Here are a few of our favorite resources right now:
Wishtree by Katherine Applegate is an incredible read for ecology and social science, told from the point of view of an old red oak! Check out the book trailer to see if it speaks to you (yes! They have a book trailer!) Now you can join Leigh Hayes from the Greater Lovell Land Trust for a read aloud with bonus activities. For more info, here is a teaching guide and activities to the story. It is a special story from the heart. Not to be missed!
Here is a picture leaf guide created by 5th graders at Sebago Elementary! And resources for families from Project Budburst about the leafing out of plants and the changing of seasons- seriously, check this one out!
With LEA original tree match up coloring page, kids of all ages can color, match and go outside and find the leaf buds, seeds and the leaves! Download and go! And a Leaves in the forest for younger elementary students learning about fall.
Here is a brief guide to Nature Journaling with tips and prompts and more resources to click through will get you and your kiddos started with a few simple tools: journal, paper, colored pencils/ watercolors and time! To the right is a beautiful and inspiring example by Kristin Meuser- believe me this takes some serious practice, and all we can do is start somewhere!

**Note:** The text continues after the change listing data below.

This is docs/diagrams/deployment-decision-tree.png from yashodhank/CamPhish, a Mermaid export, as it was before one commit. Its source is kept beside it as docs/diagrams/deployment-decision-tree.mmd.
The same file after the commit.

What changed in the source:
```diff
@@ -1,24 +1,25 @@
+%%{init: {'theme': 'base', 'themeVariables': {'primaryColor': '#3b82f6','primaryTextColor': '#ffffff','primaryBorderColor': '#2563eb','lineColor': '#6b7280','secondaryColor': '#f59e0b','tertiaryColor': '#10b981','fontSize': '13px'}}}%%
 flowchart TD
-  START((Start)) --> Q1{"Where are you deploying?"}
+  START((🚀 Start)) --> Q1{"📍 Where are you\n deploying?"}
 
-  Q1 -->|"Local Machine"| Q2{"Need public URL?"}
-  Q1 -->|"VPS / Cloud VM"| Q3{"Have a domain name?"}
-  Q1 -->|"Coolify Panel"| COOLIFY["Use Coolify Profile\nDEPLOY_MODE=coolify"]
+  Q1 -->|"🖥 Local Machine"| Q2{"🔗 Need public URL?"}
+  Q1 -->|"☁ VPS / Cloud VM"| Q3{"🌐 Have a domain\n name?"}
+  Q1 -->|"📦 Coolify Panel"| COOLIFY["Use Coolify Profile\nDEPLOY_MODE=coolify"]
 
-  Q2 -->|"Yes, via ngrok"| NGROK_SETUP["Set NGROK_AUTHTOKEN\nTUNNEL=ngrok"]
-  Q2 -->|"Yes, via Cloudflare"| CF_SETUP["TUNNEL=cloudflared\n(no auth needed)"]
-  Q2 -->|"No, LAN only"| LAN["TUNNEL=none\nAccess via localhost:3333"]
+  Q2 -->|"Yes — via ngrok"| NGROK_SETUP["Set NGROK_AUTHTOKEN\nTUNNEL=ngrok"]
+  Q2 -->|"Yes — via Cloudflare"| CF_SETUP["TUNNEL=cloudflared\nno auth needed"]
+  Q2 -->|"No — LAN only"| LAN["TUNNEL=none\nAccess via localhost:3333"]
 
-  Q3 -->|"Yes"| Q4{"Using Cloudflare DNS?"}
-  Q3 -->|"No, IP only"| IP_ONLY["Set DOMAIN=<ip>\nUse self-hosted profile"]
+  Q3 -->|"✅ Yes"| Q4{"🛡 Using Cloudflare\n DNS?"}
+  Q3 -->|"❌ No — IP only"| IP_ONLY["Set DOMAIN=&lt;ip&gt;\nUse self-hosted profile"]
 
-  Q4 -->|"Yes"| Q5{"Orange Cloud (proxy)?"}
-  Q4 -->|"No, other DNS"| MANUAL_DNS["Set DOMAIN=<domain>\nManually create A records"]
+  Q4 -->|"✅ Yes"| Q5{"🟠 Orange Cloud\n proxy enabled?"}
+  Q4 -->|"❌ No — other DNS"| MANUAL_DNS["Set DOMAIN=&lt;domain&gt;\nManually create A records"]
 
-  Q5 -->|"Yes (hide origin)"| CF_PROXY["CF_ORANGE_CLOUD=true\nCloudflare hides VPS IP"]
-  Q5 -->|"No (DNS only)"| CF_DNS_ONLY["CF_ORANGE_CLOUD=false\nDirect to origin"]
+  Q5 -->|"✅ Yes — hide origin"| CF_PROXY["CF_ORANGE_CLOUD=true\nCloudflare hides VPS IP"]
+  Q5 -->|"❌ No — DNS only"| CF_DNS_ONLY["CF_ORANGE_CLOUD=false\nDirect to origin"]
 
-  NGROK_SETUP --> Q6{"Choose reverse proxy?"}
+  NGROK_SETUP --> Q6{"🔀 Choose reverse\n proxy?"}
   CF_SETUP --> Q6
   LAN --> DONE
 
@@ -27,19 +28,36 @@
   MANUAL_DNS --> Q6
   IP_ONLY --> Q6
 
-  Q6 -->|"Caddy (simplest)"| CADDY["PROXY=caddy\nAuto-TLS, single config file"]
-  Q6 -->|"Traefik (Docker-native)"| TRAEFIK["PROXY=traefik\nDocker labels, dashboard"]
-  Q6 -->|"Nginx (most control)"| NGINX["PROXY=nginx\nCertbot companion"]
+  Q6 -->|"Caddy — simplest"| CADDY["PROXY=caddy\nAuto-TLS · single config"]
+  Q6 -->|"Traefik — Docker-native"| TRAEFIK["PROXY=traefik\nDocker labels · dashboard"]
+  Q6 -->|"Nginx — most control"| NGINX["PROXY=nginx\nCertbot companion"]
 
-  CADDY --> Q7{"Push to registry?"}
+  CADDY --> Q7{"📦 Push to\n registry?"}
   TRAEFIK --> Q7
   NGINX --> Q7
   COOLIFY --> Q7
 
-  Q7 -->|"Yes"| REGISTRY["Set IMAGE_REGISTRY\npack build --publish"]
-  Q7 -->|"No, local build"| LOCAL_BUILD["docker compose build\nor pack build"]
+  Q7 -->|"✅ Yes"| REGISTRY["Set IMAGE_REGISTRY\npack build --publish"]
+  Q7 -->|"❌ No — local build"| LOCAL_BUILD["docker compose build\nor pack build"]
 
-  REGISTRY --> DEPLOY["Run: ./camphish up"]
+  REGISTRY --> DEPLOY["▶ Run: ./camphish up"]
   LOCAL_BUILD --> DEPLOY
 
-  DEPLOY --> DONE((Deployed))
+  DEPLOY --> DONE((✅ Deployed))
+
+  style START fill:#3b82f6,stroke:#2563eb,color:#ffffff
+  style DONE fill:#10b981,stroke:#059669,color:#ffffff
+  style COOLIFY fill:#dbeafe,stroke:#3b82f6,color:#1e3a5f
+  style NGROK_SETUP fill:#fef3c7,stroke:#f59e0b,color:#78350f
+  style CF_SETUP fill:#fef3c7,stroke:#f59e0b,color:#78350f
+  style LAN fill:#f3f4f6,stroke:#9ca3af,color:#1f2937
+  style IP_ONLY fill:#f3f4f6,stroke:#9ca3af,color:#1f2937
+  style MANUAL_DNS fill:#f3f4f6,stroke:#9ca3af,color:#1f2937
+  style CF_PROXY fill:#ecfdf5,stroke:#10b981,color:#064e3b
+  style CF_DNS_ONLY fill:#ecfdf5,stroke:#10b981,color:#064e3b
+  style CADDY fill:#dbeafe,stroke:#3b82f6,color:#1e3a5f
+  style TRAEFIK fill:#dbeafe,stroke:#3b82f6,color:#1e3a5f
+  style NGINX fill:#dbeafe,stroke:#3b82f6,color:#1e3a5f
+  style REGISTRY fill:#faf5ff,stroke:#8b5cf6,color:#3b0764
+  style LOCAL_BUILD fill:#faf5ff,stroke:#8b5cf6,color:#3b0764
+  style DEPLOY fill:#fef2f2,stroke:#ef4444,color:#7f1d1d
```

Scientific Writing for Middle School
Check out the “Findings from the Field” journal from our friends at the Gulf of Maine Research Institute. Students from around the state contribute articles from their ecology investigations, go through a peer-reviewed process, and are published in the journal. Visit their site here to see the journal and learn how you can contribute!
The Gulf of Maine Research Institute has recently (late fall 2020) shared resources for teachers and home-school families, both stand-alone activities and longer ecosystem investigations. Check it out here!
In the spring time amphibians like wood frogs and yellow spotted salamanders are moving to vernal pools to breed and lay eggs! Of Pools and People is an incredible online resource with videos and tutorials about what vernal pools are and how to identify different egg masses by species (for older kiddos) and a kids page with a vernal pool comic, song and coloring book for younger students.
The Secret Pool read aloud video – a children’s story about vernal pools.
Frog and Salamander Egg Mass Identification Video for kids! And a longer video from Greater Lovell Land Trust for older kids and adults!
Weather: So cool!!
Mount Washington Observatory has LIVE facebook classes with worksheets and activities exploring various aspects of weather, very cool, and all the previously recorded videos are linked on theirwebsite! Brilliant!
General Nature Activities:
Maine Math and Science Alliance has a new blog post updated weekly for parents with kids at home: activities for indoor, outdoor and online STEM connections!
Maine Inland Fisheries and Wildlife has some great printables if you have access to a printer!
More ideas for teachers and families from the Maine Environmental Education Association!
Resources from the National Park Service on connecting to nature while stuck inside, and a virtual tour of Denali National Park.
Struggling with setting a schedule through our days of being at home? Check out Chewonki for tips, curriculum and SO MUCH MORE! Like their travelling history program facebook live presentations coming right to your living room!
Virtual visits with the Boston Aquarium… from baby sea otters to turtle rescue. WHAT? SO COOL!!
And from Captain Planet (remember? Earth, Fire, Wind, Water, Heart!?) So many resources and neat activities!
Do It Yourself Lake Science from Lawrence Hall of Science- yup, there’s an app for that. But, there are also activity printouts if you’d rather just play in the water (um, yes please) and easy experiments to explore runoff, adding nutrients, clear and murky water, life in the water, all sorts of things. Seriously, check this page out.
Crafts, snacks and activities for younger kiddos to get them outside (or keep hands busy inside on those rainy days)
Do you homeschool? With some middle school age-ish friends? Here is a citizen science opportunity that we regularly use with students: a forest inventory growth plot. We work with our district forester to designate a plot, and work to measure and upload trees to a state-wide database. We have a FIG plot set up at the Science Center so you don’t have to create your own! And we have materials you can borrow to measure and identify trees! Contact email@example.com for more information.
If you are keen on the citizen science aspect, Nature’s Notebook and Signs of the Seasons from the University of Maine are great ways to get kids (and adults) engaged in Phenology, and iMap Invasives is helping us across Maine to document the spread of invasive species across Maine and the rest of the United States.
As always, we are here for you as a resource, please reach out to us at LEA to access nature books, materials like microscopes, as well as curriculum and ideas for having a good time outside!